━━━ The records

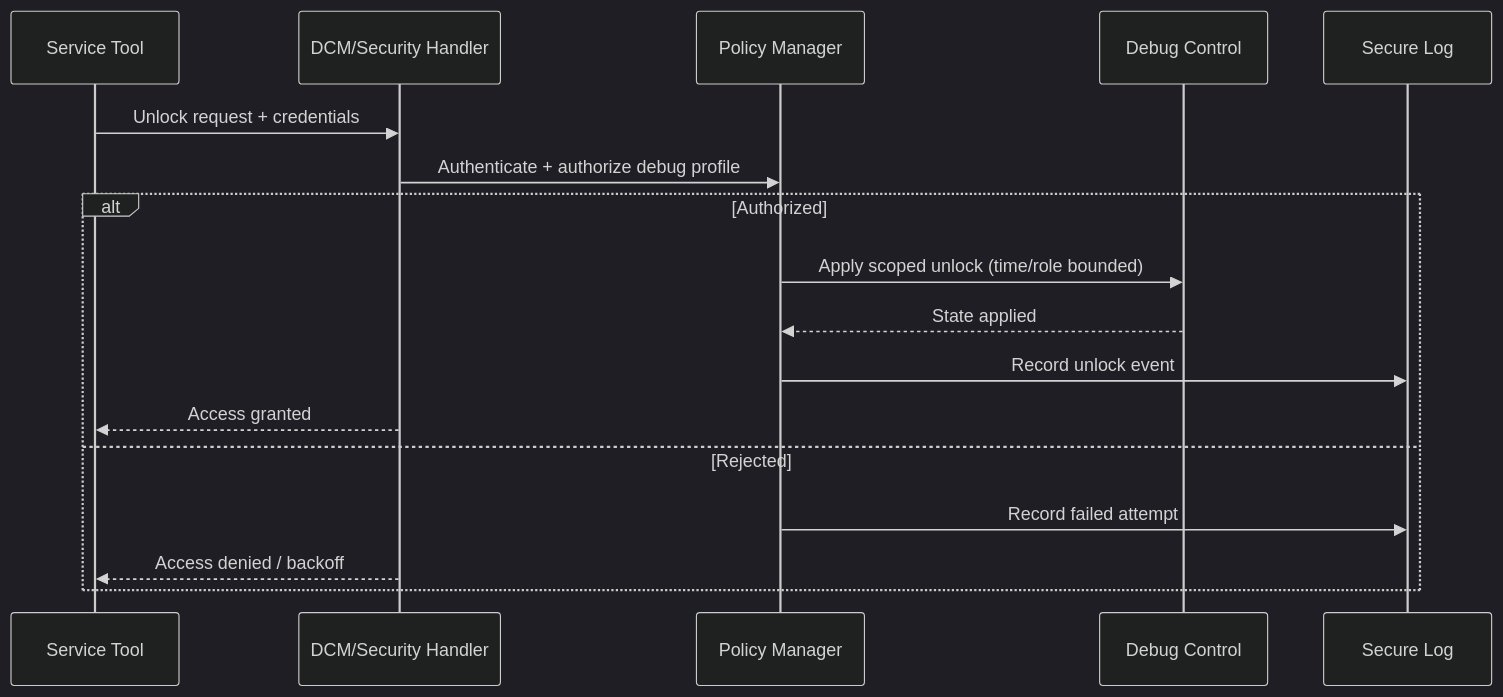
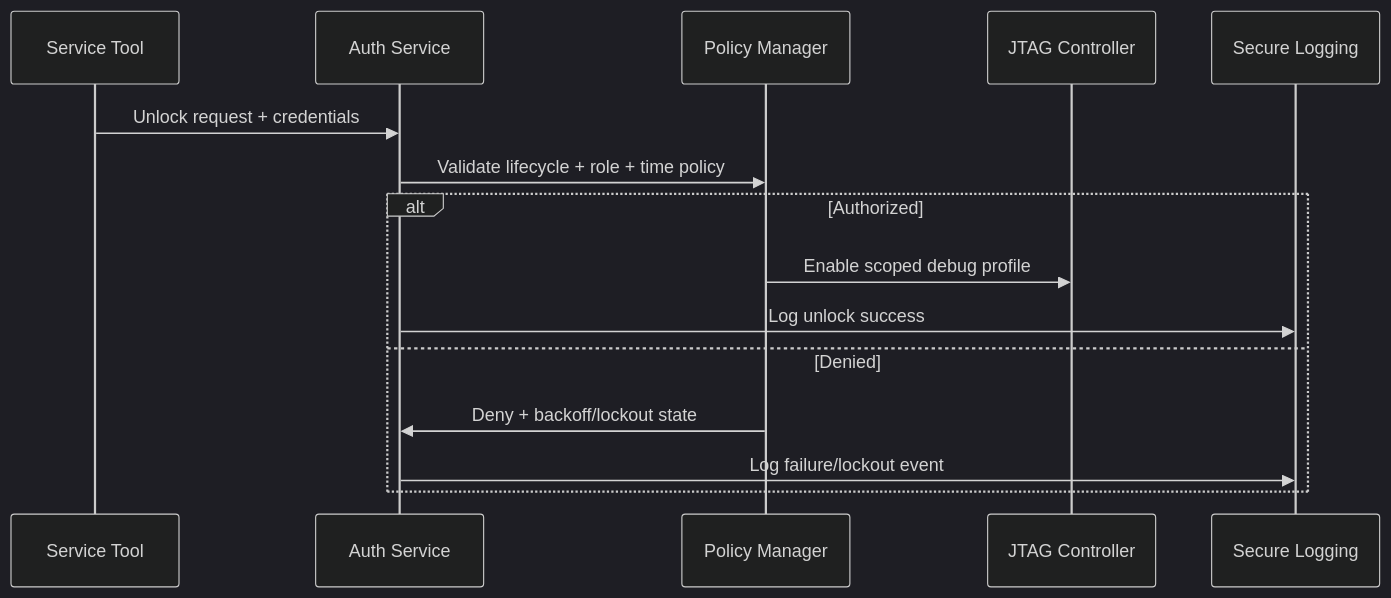
One commit to vinodneelakantam/Sec_Concepts_Req_tracability changed the third of 3 diagrams in TDA4VM_Secure_JTAG_Requirements.md. Above: the diagram before and after it, drawn with Mermaid (dark theme). The commit also changed other lines of this file and 7 other files, not shown here.

````diff
--- a/TDA4VM_Secure_JTAG_Requirements.md
+++ b/TDA4VM_Secure_JTAG_Requirements.md
@@ -85,20 +74,18 @@
 ```mermaid
 sequenceDiagram
-  participant Tool as Service Tool
-  participant DCM as DCM/Security Handler
-  participant POL as Policy Manager
-  participant DBG as Debug Control
-  participant LOG as Secure Log
+  participant T as Service Tool
+  participant A as Auth Service
+  participant P as Policy Manager
+  participant J as JTAG Controller
+  participant L as Secure Logging
 
-  Tool->>DCM: Unlock request + credentials
-  DCM->>POL: Authenticate + authorize debug profile
+  T->>A: Unlock request + credentials
+  A->>P: Validate lifecycle + role + time policy
   alt Authorized
-    POL->>DBG: Apply scoped unlock (time/role bounded)
-    DBG-->>POL: State applied
-    POL->>LOG: Record unlock event
-    DCM-->>Tool: Access granted
-  else Rejected
-    POL->>LOG: Record failed attempt
-    DCM-->>Tool: Access denied / backoff
+    P->>J: Enable scoped debug profile
+    A->>L: Log unlock success
+  else Denied
+    P->>A: Deny + backoff/lockout state
+    A->>L: Log failure/lockout event
   end
 ```
````
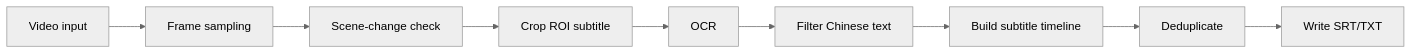
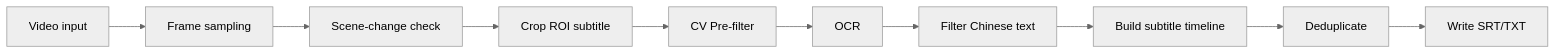
The diagram in docs/video-subtitle-extractor.md (ThanhVoKim/CharenjiZukan), drawn with Mermaid (neutral theme) before and after one commit. The commit also changed other lines of this file and 7 other files, not shown here.

````diff
--- a/docs/video-subtitle-extractor.md
+++ b/docs/video-subtitle-extractor.md
@@ -230,11 +234,12 @@
 ```mermaid
 flowchart LR
     A[Video input] --> B[Frame sampling]
     B --> C[Scene-change check]
     C --> D[Crop ROI subtitle]
-    D --> E[OCR]
-    E --> F[Filter Chinese text]
-    F --> G[Build subtitle timeline]
-    G --> H[Deduplicate]
-    H --> I[Write SRT/TXT]
+    D --> E[CV Pre-filter]
+    E --> F[OCR]
+    F --> G[Filter Chinese text]
+    G --> H[Build subtitle timeline]
+    H --> I[Deduplicate]
+    I --> J[Write SRT/TXT]
 ```
````
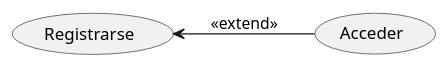
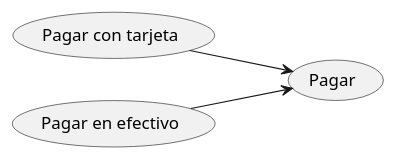
Before and after one commit to DanielMiralles12/ClasesDeUso: the diagram in src/ClasesDeUso.puml, drawn with PlantUML.

Commit message:
Creacion primera Generalizacion

```diff
--- a/src/ClasesDeUso.puml
+++ b/src/ClasesDeUso.puml
@@ -1,7 +1,9 @@
 @startuml
 left to right direction
-"Acceder" as (cliente)
-"Registrarse" as (resgistro)
+"Pagar" as (pagar)
+"Pagar con tarjeta" as (tarjeta)
+"Pagar en efectivo" as (efectivo)
 
-(resgistro) <-- (cliente) : <<extend>>
+(tarjeta) --> (pagar)
+(efectivo) --> (pagar)
 @enduml
```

━━━━━━

» **Prompt**
From the line that contains "--> J[Write SRT/TXT]" down to the last line of the entries above, copy every line exactly and leave out the pictures.

» **Result for this exercise**
+    I --> J[Write SRT/TXT]
 ```
````
Before and after one commit to DanielMiralles12/ClasesDeUso: the diagram in src/ClasesDeUso.puml, drawn with PlantUML.

Commit message:
Creacion primera Generalizacion

```diff
--- a/src/ClasesDeUso.puml
+++ b/src/ClasesDeUso.puml
@@ -1,7 +1,9 @@
 @startuml
 left to right direction
-"Acceder" as (cliente)
-"Registrarse" as (resgistro)
+"Pagar" as (pagar)
+"Pagar con tarjeta" as (tarjeta)
+"Pagar en efectivo" as (efectivo)
 
-(resgistro) <-- (cliente) : <<extend>>
+(tarjeta) --> (pagar)
+(efectivo) --> (pagar)
 @enduml
```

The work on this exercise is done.